At a party, Walter is angered after reading John Canaday's scathing review of the "Tomorrow Forever" exhibit and confronts Canaday. Back at home, Walter starts drunkenly throwing lit matches at Margaret and Jane. They run into the studio and lock the door, but Walter nearly sets the house on fire. Margaret runs away with Jane.
One year later, Margaret and Jane have settled in Honolulu, Hawaii. Walter will not agree to a divorce unless Margaret signs over the rights to every painting, and produces 100 more. Margaret agrees and continues sending paintings to California. Margaret is visited by two Jehovah's Witnesses who convince her that honesty is important. The next time Walter receives the paintings, they are signed "MDH Keane". On a Hawaiian radio show, Margaret reveals she is the real artist behind the paintings attributed to Walter, making national news. Nolan publishes Walter's claims that Margaret has "gone nuts". Margaret sues both Walter and the newspapers that printed his version of the story for libel and slander.
At the trial, reporters swarm the courthouse in Honolulu. The court quickly dismisses the libel lawsuit against the newspapers. Without a lawyer, Walter defends himself against slander, even cross-examining himself as a "witness". The judge directs both Margaret and Walter to create a painting in one hour to prove who is the real artist. Margaret paints steadily, but Walter is hesitant, claiming his arm hurts too much to hold a paintbrush. Margaret completes her painting and wins the lawsuit. Outside the courthouse, Margaret says she doesn’t care about money and just wants credit for her paintings. A fan asks her to sign a copy of "Tomorrow's Masters" and she does, finally autographing her own work.Amy Adams as Margaret Keane
Christoph Waltz as Walter Keane
Danny Huston as Dick Nolan
Jon Polito as Enrico Banducci
Krysten Ritter as DeeAnn
Jason Schwartzman as Ruben
Terence Stamp as John Canaday
Madeleine Arthur as Jane
Delaney Raye as a young Jane
Writers Scott Alexander and Larry Karaszewski negotiated over the life rights with Margaret Keane, and wrote Big Eyes as a spec script. In October 2007, it was announced that development was moving forward with Alexander and Karaszewski directing their script, and nightclub operator Andrew Meieran fully financing an under-$20 million budget, through his Bureau of Moving Pictures banner. Kate Hudson and Thomas Haden Church were set to star, and filming was to begin in June 2008, but was pushed back over prospects from a new Screen Actors Guild contract.

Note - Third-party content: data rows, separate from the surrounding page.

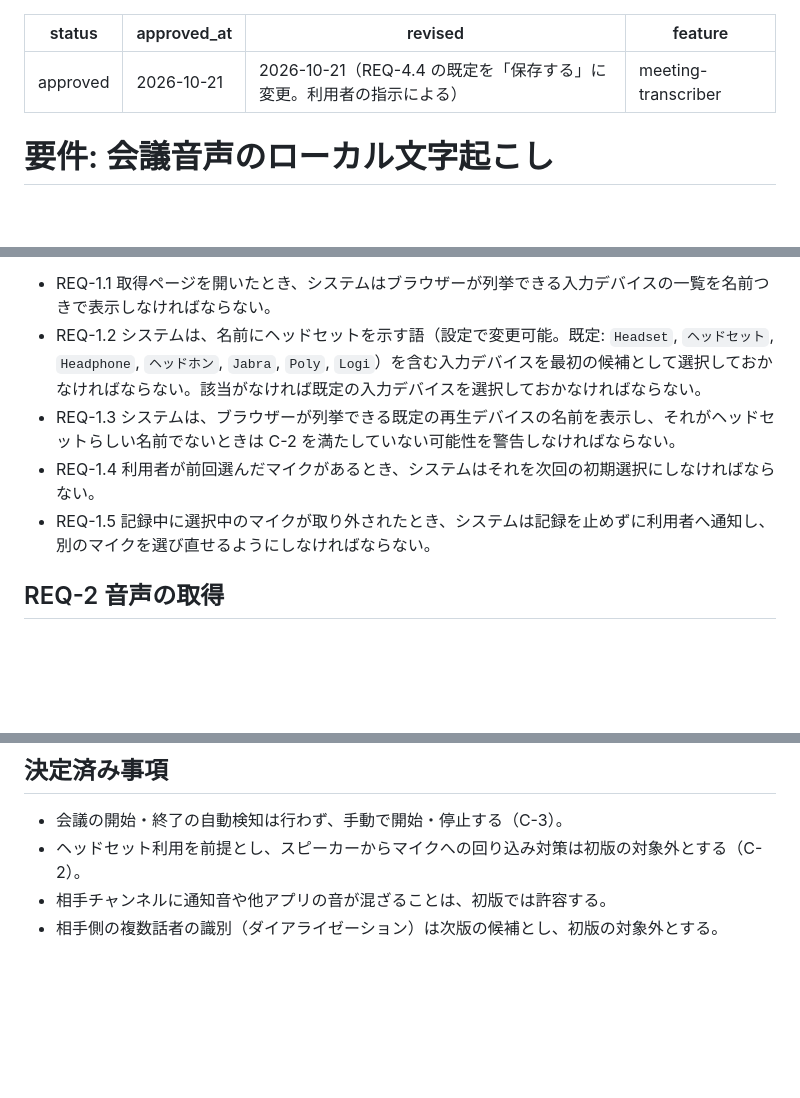
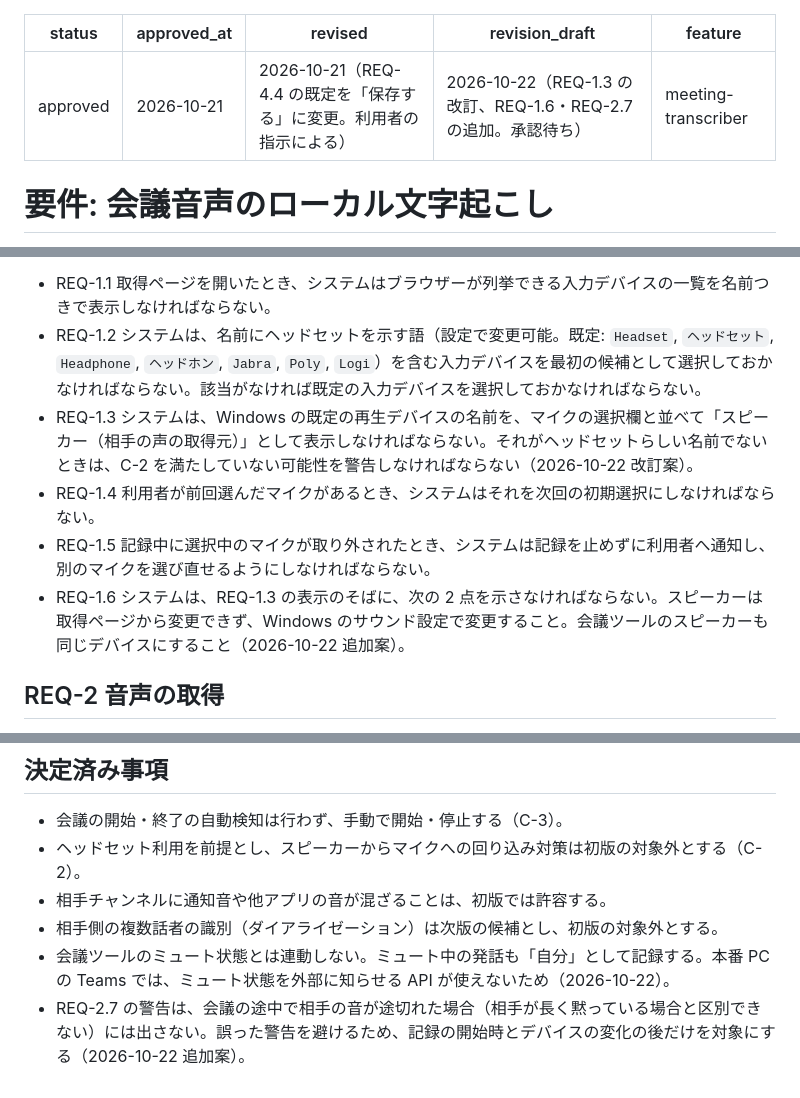
Before and after one commit to handy-dd18/mtglog, a Markdown page: specs/meeting-transcriber/requirements.md, 3 parts joined by grey strips. Rendered like a GitHub page; blank space fills up the shorter version.

Commit message:
要件の改訂案: スピーカーの表示と相手の無音の警告
Co-Authored-By: Claude Opus 5.5 <noreply@anthropic.com>

```diff
--- a/specs/meeting-transcriber/requirements.md
+++ b/specs/meeting-transcriber/requirements.md
@@ -2,6 +2,7 @@
 status: approved
 approved_at: 2026-10-21
 revised: 2026-10-21（REQ-4.4 の既定を「保存する」に変更。利用者の指示による）
+revision_draft: 2026-10-22（REQ-1.3 の改訂、REQ-1.6・REQ-2.7 の追加。承認待ち）
 feature: meeting-transcriber
 ---
 
@@ -22,9 +23,10 @@ feature: meeting-transcriber
 
 - REQ-1.1 取得ページを開いたとき、システムはブラウザーが列挙できる入力デバイスの一覧を名前つきで表示しなければならない。
 - REQ-1.2 システムは、名前にヘッドセットを示す語（設定で変更可能。既定: `Headset`, `ヘッドセット`, `Headphone`, `ヘッドホン`, `Jabra`, `Poly`, `Logi`）を含む入力デバイスを最初の候補として選択しておかなければならない。該当がなければ既定の入力デバイスを選択しておかなければならない。
-- REQ-1.3 システムは、ブラウザーが列挙できる既定の再生デバイスの名前を表示し、それがヘッドセットらしい名前でないときは C-2 を満たしていない可能性を警告しなければならない。
+- REQ-1.3 システムは、Windows の既定の再生デバイスの名前を、マイクの選択欄と並べて「スピーカー（相手の声の取得元）」として表示しなければならない。それがヘッドセットらしい名前でないときは、C-2 を満たしていない可能性を警告しなければならない（2026-10-22 改訂案）。
 - REQ-1.4 利用者が前回選んだマイクがあるとき、システムはそれを次回の初期選択にしなければならない。
 - REQ-1.5 記録中に選択中のマイクが取り外されたとき、システムは記録を止めずに利用者へ通知し、別のマイクを選び直せるようにしなければならない。
+- REQ-1.6 システムは、REQ-1.3 の表示のそばに、次の 2 点を示さなければならない。スピーカーは取得ページから変更できず、Windows のサウンド設定で変更すること。会議ツールのスピーカーも同じデバイスにすること（2026-10-22 追加案）。
 
 ## REQ-2 音声の取得
 
@@ -70,3 +73,5 @@ feature: meeting-transcriber
 - ヘッドセット利用を前提とし、スピーカーからマイクへの回り込み対策は初版の対象外とする（C-2）。
 - 相手チャンネルに通知音や他アプリの音が混ざることは、初版では許容する。
 - 相手側の複数話者の識別（ダイアライゼーション）は次版の候補とし、初版の対象外とする。
+- 会議ツールのミュート状態とは連動しない。ミュート中の発話も「自分」として記録する。本番 PC の Teams では、ミュート状態を外部に知らせる API が使えないため（2026-10-22）。
+- REQ-2.7 の警告は、会議の途中で相手の音が途切れた場合（相手が長く黙っている場合と区別できない）には出さない。誤った警告を避けるため、記録の開始時とデバイスの変化の後だけを対象にする（2026-10-22 追加案）。
```
Also changed, not shown: other parts of specs/meeting-transcriber/requirements.md (+1 -0 lines), docs/HISTORY.md (+1 -0 lines), docs/STATUS.md (+1 -0 lines).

In September 2010, it was announced that Tim Burton had also become involved as producer for the film. Principal photography was scheduled to start in April 2012, with Reese Witherspoon and Ryan Reynolds attached to star. By 2013, Burton had taken over directing and Big Eyes was set up at The Weinstein Company, with Amy Adams and Christoph Waltz starring. Filming began in July 2013.

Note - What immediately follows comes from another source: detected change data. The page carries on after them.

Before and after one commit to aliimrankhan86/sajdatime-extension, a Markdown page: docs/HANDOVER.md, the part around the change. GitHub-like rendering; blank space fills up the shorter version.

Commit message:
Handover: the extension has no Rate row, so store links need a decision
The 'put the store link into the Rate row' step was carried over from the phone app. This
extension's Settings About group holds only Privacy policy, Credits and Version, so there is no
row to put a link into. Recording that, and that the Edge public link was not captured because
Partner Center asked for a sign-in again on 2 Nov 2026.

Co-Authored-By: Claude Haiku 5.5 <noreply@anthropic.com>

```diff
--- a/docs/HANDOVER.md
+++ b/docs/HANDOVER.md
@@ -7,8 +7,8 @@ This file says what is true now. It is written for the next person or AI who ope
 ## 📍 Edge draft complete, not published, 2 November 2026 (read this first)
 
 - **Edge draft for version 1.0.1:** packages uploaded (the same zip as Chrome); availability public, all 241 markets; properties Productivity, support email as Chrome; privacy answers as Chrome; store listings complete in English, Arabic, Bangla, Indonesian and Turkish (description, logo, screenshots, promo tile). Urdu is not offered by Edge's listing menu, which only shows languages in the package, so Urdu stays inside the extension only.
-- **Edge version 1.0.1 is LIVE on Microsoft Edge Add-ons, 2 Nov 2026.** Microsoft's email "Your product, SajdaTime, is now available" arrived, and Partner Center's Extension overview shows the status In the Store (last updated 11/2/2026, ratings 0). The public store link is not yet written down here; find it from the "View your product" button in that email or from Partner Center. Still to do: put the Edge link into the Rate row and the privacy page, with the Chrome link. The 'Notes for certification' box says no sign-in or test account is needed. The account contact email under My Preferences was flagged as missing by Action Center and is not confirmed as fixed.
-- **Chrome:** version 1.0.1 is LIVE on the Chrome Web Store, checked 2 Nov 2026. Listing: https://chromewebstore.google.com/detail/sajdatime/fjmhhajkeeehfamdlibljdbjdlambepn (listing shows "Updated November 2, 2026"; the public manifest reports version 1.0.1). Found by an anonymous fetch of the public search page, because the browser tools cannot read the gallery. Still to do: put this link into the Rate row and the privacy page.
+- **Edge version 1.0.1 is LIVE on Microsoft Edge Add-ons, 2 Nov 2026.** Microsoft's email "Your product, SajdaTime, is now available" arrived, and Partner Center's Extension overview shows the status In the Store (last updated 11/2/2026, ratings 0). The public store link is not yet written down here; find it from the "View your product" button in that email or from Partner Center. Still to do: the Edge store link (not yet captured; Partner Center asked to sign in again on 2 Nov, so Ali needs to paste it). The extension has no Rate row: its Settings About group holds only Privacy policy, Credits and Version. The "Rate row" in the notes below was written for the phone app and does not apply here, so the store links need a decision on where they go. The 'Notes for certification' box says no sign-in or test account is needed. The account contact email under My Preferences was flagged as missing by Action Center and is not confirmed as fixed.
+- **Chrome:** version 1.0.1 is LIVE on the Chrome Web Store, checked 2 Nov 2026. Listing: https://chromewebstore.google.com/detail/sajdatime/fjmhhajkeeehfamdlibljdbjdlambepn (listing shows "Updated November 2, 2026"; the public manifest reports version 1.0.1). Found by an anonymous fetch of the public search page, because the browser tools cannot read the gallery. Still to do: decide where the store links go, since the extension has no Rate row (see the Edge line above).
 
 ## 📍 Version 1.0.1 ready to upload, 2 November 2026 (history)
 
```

Big Eyes is Burton's first film since Edward Scissorhands to be edited by someone other than Chris Lebenzon, who had other commitments with Maleficent the same year.
It was reported in November 2014 that singer Lana Del Rey would contribute with two original songs to the soundtrack. The songs "Big Eyes" and "I Can Fly", which Lana Del Rey wrote and performed, were leaked in December 2014; the soundtrack album and both songs were officially released on December 23, 2014.
Big Eyes earned $3 million during its opening weekend and grossed $14.5 million in North America and $14.8 million internationally, for a worldwide total gross of $29.3 million.
Big Eyes received positive reviews. On Rotten Tomatoes, the film holds a rating of 72%, based on 167 reviews, with an average rating of 6.6/10. The site's consensus reads: "Well-acted, thought-provoking, and a refreshing change of pace for Tim Burton, Big Eyes works both as a biopic and as a timelessly relevant piece of social commentary". On Metacritic, the film has a score of 62 out of 100, based on 40 critics, indicating "generally favorable reviews".